Unlike other web apps, mobile games have a different life cycle which results in a different methodology of designing user interactions. We encounter many technical limitations. We want to show as much information as possible and at the same time keep the maximum functionality and shorten the path a player has to take to reach a certain place. We want our user to get maximum content having in mind if a player can find his/her way in our app or if he/she can move around it.
It is hard to assess which changes are the best for us but there are some rules to help us to create the right experience.
Setting up targets
At the beginning of designing a game or app we should set up clear targets for each functionality. If we are able to clearly set up player’s target, it’s easier to build a needed path. If at this moment the target seems unclear or the path to it is not fully understandable, it should be revised and redone. Don’t be afraid to discard bad ideas. There will be many of them in the process of designing a big project.
User is the most important!
I think it is one of the most important rules when designing our UX. We need to be aware that we’re not making it for ourselves but for as many users as possible. It is the users that we need to focus on, put ourselves in their place, try to understand them and provide them with as comfortable a product as possible.
Iteration, tests ,and feedback
In F2P games there is no final deadline for the end of development and that’s a huge advantage. It’s an ongoing process very much dependent on players. We come back to the same issues, the same places with many new ideas.
But above all, we come back to these problems with greater knowledge and experience. We can learn from the mistakes we’ve made and we hope that players’ suggestions will help us solve a problem in a much better and effective way.
The Logical chain of events
It is important to us that a player knows where he/she is in the app when using it and how to move around. We should take care of players’ ability to foresee their actions. When players make a choice, they shouldn’t be surprised and surely we don’t want them to feel lost at any moment. We can facilitate it be the logical placement of a game content, proper grouping of functionalities/windows so that players are aware where they can find particular content.
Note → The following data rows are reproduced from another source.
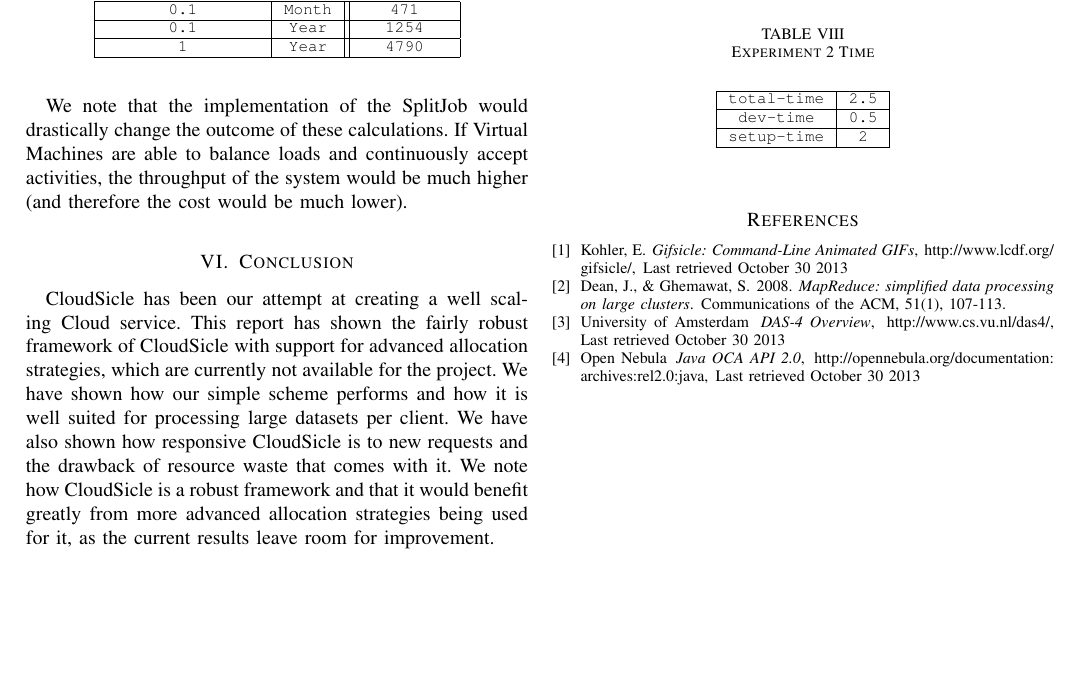
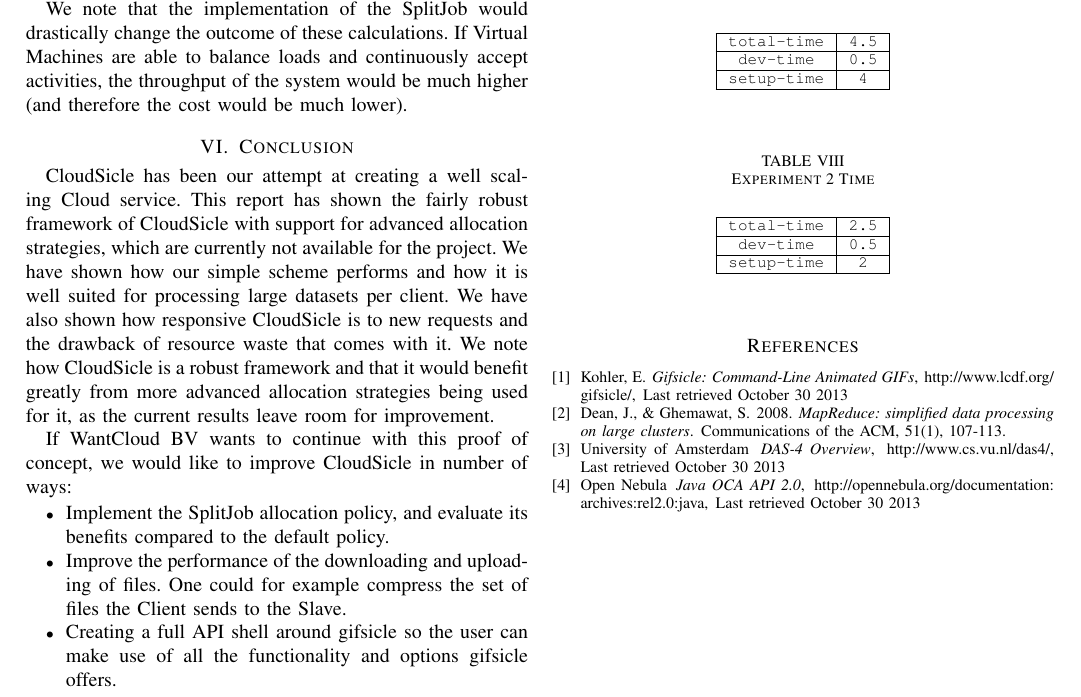
Before and after one commit to ChrisTitos/CloudSicle, a LaTeX paper (report/report.tex): part of page 6 of 6, cut at the place of the change, the shorter picture padded with empty space. Compiled offline with pdfLaTeX.

Commit message:
added future work points in conclusion

```diff
--- a/report/report.tex
+++ b/report/report.tex
@@ -536,6 +536,13 @@
 framework and that it would benefit greatly from more advanced allocation
 strategies being used for it, as the current results leave room for improvement.
 
+If WantCloud BV wants to continue with this proof of concept, we would like to improve CloudSicle in number of ways:
+\begin{itemize}
+\item Implement the SplitJob allocation policy, and evaluate its benefits compared to the default policy.
+\item Improve the performance of the downloading and uploading of files. One could for example compress the set of files the Client sends to the Slave.
+\item Creating a full API shell around gifsicle so the user can make use of all the functionality and options gifsicle offers.
+\end{itemize}
+
 \section*{Acknowledgments}
 \noindent The authors would like to acknowledge the guidance of A. Iosup and
 D. Epema in exploring the world of Cloud Computing and offering
```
When making an interface, should pay attention to consequences of our choices thanks to which players can learn repeatable schemes quickly. Small animations on our interface have an influence on such experiences. They show players where certain elements “come out” from.
Even though we are tempted to show as much information as possible, we should always be careful and remember that we want our players to feel comfortable and it’s the most important. Prioritizing ability of items and issues which are essential for players and which we can move or skip.
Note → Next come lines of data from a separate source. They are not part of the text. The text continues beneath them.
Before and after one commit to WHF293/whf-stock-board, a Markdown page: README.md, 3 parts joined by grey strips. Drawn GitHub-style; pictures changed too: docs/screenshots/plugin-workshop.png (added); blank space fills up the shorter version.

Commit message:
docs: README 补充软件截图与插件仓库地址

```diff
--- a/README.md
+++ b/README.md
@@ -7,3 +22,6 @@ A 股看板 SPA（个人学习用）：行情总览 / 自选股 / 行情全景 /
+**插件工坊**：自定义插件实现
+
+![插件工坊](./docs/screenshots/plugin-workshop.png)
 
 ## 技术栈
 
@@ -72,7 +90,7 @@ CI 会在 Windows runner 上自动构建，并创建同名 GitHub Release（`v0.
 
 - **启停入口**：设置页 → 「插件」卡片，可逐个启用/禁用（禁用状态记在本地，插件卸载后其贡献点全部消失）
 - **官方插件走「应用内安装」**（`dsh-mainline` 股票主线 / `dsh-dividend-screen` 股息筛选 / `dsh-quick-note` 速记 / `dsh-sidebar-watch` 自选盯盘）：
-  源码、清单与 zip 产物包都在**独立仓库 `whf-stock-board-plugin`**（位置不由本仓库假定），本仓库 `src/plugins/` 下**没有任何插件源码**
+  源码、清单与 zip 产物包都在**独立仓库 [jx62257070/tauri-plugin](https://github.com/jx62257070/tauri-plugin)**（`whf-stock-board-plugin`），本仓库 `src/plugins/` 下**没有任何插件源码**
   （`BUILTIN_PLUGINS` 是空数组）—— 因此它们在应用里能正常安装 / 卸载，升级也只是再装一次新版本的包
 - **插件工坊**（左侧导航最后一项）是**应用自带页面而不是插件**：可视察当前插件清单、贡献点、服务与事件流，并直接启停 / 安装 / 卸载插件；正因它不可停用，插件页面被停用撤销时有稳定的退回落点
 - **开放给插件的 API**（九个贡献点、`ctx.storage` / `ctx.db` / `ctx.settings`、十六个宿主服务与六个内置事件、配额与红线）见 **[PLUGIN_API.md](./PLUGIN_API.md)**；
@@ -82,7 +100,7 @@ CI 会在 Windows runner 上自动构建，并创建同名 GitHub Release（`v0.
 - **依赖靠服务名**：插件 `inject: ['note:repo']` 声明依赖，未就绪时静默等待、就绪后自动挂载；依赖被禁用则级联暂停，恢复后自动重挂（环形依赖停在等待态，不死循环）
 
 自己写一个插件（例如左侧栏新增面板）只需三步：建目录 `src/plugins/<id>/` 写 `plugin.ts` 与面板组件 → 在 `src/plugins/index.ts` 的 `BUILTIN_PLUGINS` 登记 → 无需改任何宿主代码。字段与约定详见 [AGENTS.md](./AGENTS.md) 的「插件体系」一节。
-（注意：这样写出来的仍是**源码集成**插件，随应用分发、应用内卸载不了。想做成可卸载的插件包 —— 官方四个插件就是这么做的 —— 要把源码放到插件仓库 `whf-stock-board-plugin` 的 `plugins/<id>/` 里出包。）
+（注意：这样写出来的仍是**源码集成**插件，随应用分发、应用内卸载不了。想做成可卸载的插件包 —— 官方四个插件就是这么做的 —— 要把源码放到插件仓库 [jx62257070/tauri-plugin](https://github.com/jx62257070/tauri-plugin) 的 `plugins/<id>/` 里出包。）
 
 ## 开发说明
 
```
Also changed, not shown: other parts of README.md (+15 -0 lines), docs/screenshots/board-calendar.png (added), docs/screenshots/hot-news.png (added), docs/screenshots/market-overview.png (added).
Pretty obvious but very often undervalued. In my view, the ability to find inspiration and information is significant in UX. It’s a constant exploration of new solutions and ideas of other designers. Every day we can find many interesting tricks which we can implement in our project in the future.
Of course, these are only very general rules which in my opinion can help to understand UX. I also think that we’re not able to create specific guidelines to follow strictly because you cannot finish (complete) UX, it’s a process and ability to adapt apps to users’ needs.
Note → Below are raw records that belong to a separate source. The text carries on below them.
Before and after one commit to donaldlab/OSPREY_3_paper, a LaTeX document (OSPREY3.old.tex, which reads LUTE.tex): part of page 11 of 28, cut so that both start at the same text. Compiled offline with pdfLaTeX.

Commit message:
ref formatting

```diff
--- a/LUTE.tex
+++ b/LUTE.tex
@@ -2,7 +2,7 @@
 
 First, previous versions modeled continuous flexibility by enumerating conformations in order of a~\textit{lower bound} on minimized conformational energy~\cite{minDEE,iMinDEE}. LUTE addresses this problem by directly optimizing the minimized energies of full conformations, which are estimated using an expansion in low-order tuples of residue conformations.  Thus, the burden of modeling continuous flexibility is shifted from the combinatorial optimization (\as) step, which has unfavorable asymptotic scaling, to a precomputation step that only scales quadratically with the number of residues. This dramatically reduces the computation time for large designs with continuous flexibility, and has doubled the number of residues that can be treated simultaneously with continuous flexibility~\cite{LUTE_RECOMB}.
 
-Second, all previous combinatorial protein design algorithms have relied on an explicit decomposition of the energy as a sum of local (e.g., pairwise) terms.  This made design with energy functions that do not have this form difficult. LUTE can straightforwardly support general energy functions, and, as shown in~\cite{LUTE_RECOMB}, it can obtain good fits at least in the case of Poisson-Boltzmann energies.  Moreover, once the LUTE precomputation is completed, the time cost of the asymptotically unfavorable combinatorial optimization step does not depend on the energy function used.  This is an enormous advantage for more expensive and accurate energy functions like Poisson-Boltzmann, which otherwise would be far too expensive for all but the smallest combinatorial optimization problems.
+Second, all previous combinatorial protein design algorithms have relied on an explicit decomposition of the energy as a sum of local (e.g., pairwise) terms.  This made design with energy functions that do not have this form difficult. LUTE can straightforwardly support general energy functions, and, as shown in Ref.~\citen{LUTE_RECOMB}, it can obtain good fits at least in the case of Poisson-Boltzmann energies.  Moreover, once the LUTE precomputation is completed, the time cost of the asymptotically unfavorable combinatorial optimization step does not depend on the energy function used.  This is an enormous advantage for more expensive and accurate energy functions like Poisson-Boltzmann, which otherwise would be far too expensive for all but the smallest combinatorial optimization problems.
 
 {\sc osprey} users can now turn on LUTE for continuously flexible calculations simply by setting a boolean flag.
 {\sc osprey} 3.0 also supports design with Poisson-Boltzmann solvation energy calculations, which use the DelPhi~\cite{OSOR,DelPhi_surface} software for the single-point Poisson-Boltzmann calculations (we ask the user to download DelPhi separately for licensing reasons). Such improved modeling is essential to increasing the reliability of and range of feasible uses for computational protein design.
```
By: Rafał Danhoffer
We are proud to announce that we have been ranked among the TOP-10 companies listed…read more
Is everyone working in the gamedev industry a professional game maker? Of course not, but…read more
What led Selina Springvloet-Dubbeld, TSG’s Head of Growth, to the gaming industry? She claims that…read more